Say What You Mean Part 2

8th February, 2010 - Posted from jeffdavis

Somewhere in the mid-1990’s, business speakers began to get smart about spin. That’s when “problems “were transformed into “opportunities,” and “near disasters” became, “challenges.”

There is something to be said for the detached, objective description of a situation. For example, flight attendants tell us, “In the event of a sudden loss of cabin pressure, oxygen masks will descend from overhead.” We know that what they are talking about is catastrophe – the plane is going down, or a window has blown out. Their detached, professional language is meant to keep us from picturing our hands gripping the chair arms to avoid following the guy who just got sucked out the tear in the fuselage.

For a while, the spin worked to make everyone see the positive in even the most difficult situations, and that’s a good thing. Study after study demonstrates that the lens through which you see your world can have profound influence on what you achieve, both personally and professionally.

So we believe in the power of positive thought and positive words.

But we’ve sat through enough business presentations to know that these two words, in particular – opportunity and challenge – have been spun so much that they no longer mean what speakers want them to mean. We’re so used to hearing the verbal equivalent of “suck it up and make lemonade out this lemon of a situation,” that the spin doesn’t work anymore. In fact, it has the opposite effect to the point where these “positive” words can make the situation feel worse than it really is.

Time for new words.

Following the axiom that audiences like for speakers to say what they mean and mean what they say, we urge speakers to say what’s true.
– Tell us what the situation really is, without characterizing it for us. We recently heard a speaker say, “Our challenges with the FDA continue, but we have the opportunity to refine our sales strategy…” That left the audience to picture a myriad of problems with the FDA when, in fact, there were none. We nudged the speaker to find words that more accurately described the situation. So his audience heard, “We hoped we’d have FDA approval by now, and we don’t. In the meantime, we’re moving ahead with…”
– Take responsibility for what’s really going on, rather than trying to deflect it. A few days ago, we heard a speaker say, “It’s been a challenge to get all the stakeholders to agree…” That leaves us to imagine squabbling colleagues, fighting over territory or strategy. What really was going on, though, was that this speaker was so overwhelmed by other priorities that she had not been able to schedule consensus-building meetings. NOT saying so, and leaving her colleagues to take the unstated blame, was spin that may have felt good in the moment. But it would have antagonized the people she was depending on to make things happen. Instead, she explained the situation and made a pledge to deliver consensus on a new schedule.

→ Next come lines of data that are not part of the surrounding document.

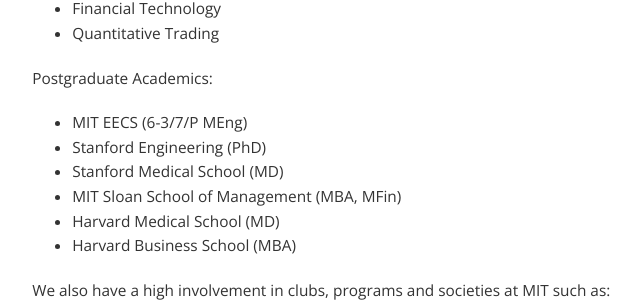
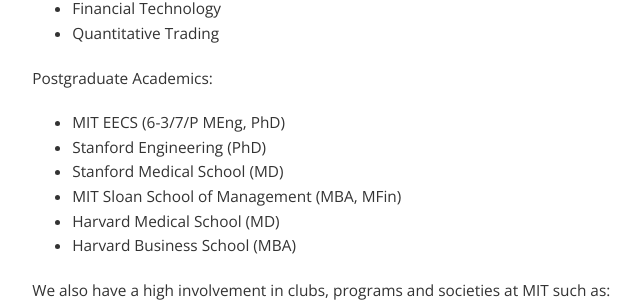
Before and after one commit to pktmasseta/pktmasseta.github.io, a Jekyll site: the page built from _brothers/index.md, in a window 1280 px wide and 900 px high, scrolled down 2223 px. Shown: the part 148-454 px from the top of the window, without its empty margins (385-1025 px from the left). Built offline with Jekyll 4.4.1, drawn with Linux system fonts in a browser that asks for light colours.

Commit message:
correction for academics - EECS PhD

```diff
--- a/_brothers/index.md
+++ b/_brothers/index.md
@@ -77,7 +77,7 @@
 
 Postgraduate Academics:
 
-- MIT EECS (6-3/7/P MEng)
+- MIT EECS (6-3/7/P MEng, PhD)
 - Stanford Engineering (PhD)
 - Stanford Medical School (MD)
 - MIT Sloan School of Management (MBA, MFin)
```
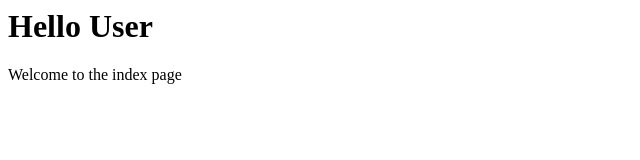
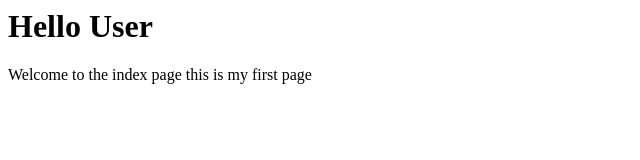
Before and after one commit to manasin96/project_dir, a plain HTML site: page index.html in a window 1280 px wide. Shown: the whole page, without its empty margins (0-640 px from the left). Drawn offline with Linux system fonts and the light colour scheme.

Commit message:
updated html file

```diff
--- a/index.html
+++ b/index.html
@@ -4,5 +4,6 @@
   </head>
   <body>
     Welcome to the index page
+    this is my first page
   </body>
 </html>
```
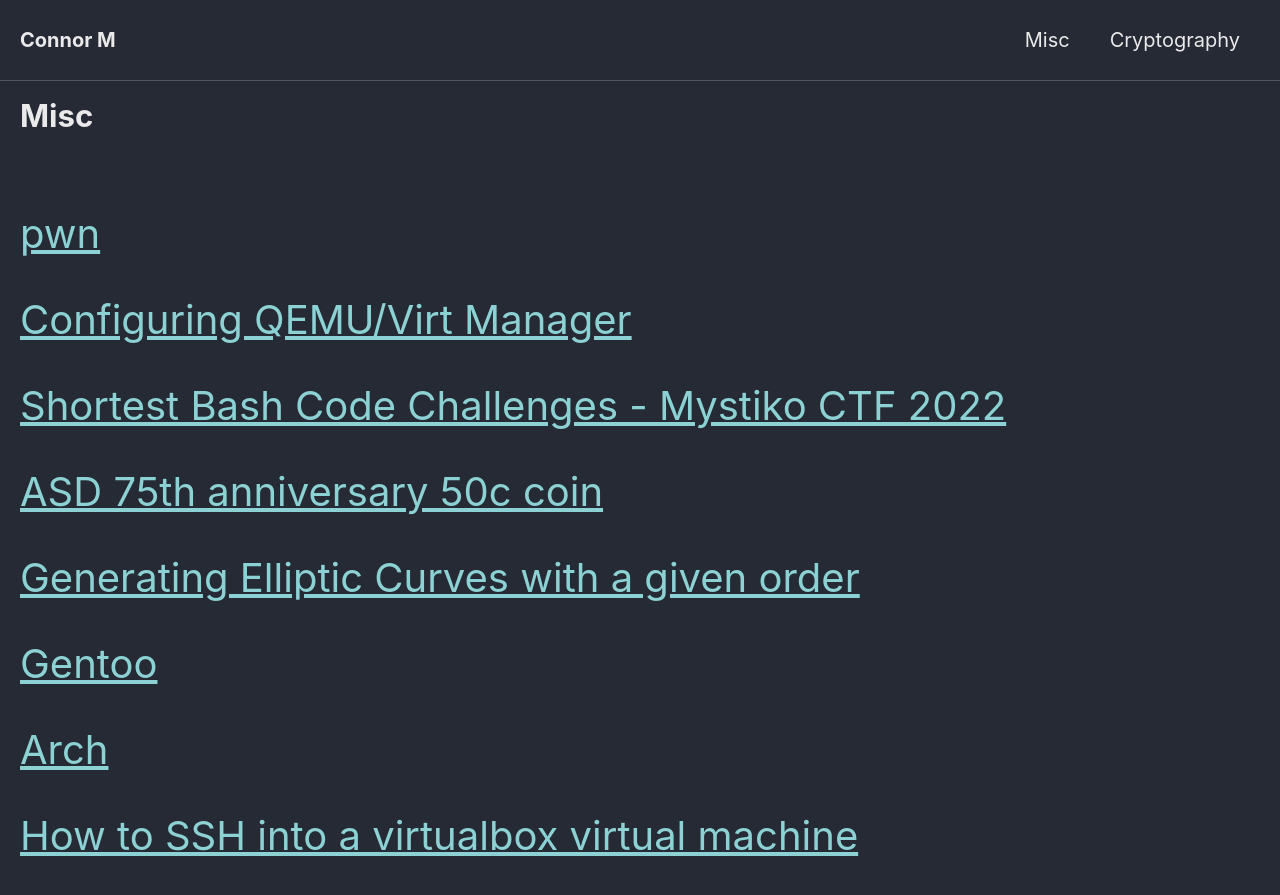
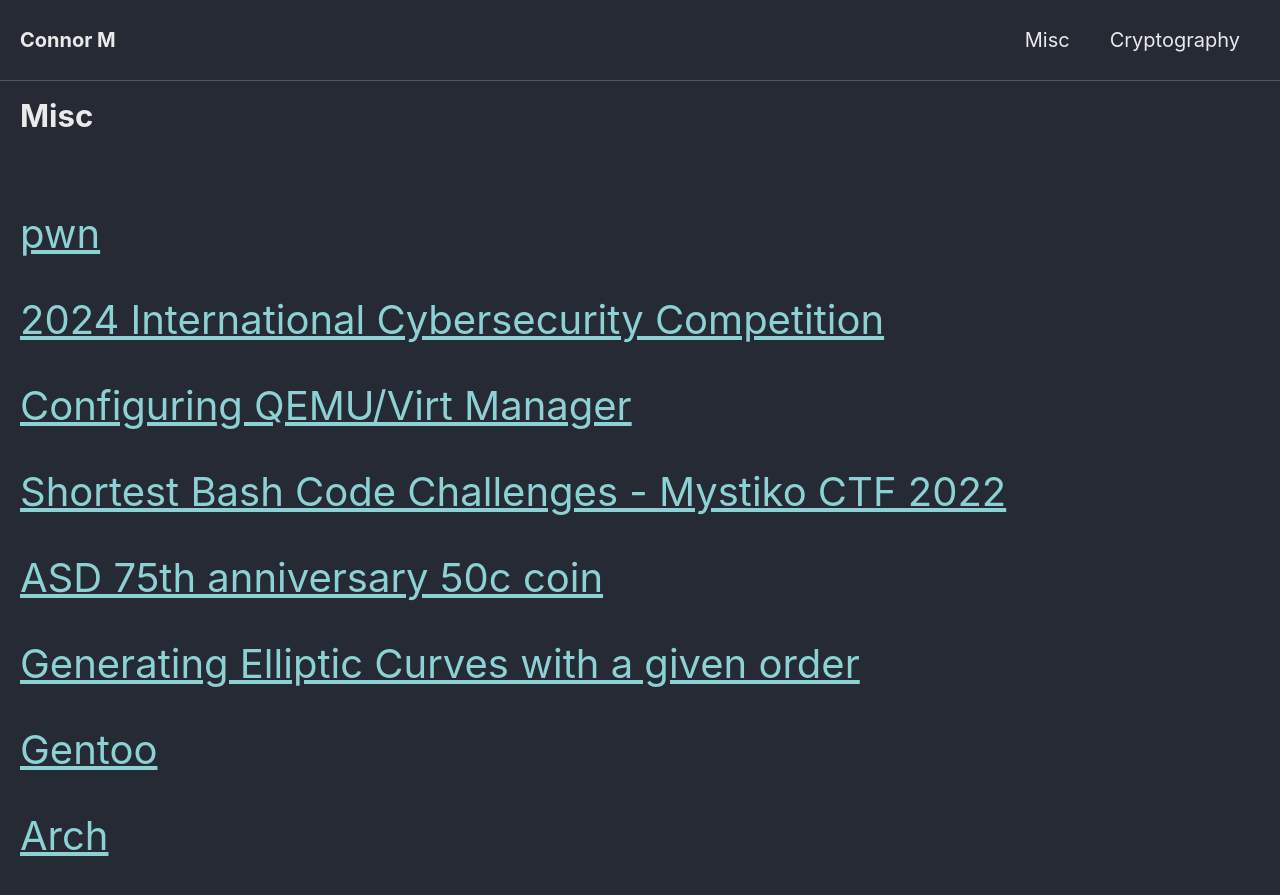
Before and after one commit to Connor-McCartney/Connor-McCartney.github.io, a Jekyll site: the page built from _pages/misc.md, in a window 1280 px wide and 900 px high. Shown: the top 895 px of the window. Built offline with Jekyll 4.4.1, drawn with Linux system fonts in a browser that asks for light colours; cached includes are drawn as plain includes.

Commit message:
Update misc.md

```diff
--- a/_pages/misc.md
+++ b/_pages/misc.md
@@ -6,6 +6,8 @@ title: Misc
 <br>
 
 <span style="font-size:2em;">   [pwn](/misc/pwn)   </span>
+
+<span style="font-size:2em;">   [2024 International Cybersecurity Competition](/misc/2024ICC)   </span>
 
 <span style="font-size:2em;">   [Configuring QEMU/Virt Manager](/misc/qemu)   </span>
 
```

If you have the disadvantage of working for a boss who prefers cloaked speech to transparent messages, you may be forced to stay the “challenge/opportunity” course. Even at that, we urge you to think about how trying to put the best face on things may actually make us picture something worse.

“Your seat cushion may be used as a flotation device.”

See what we mean?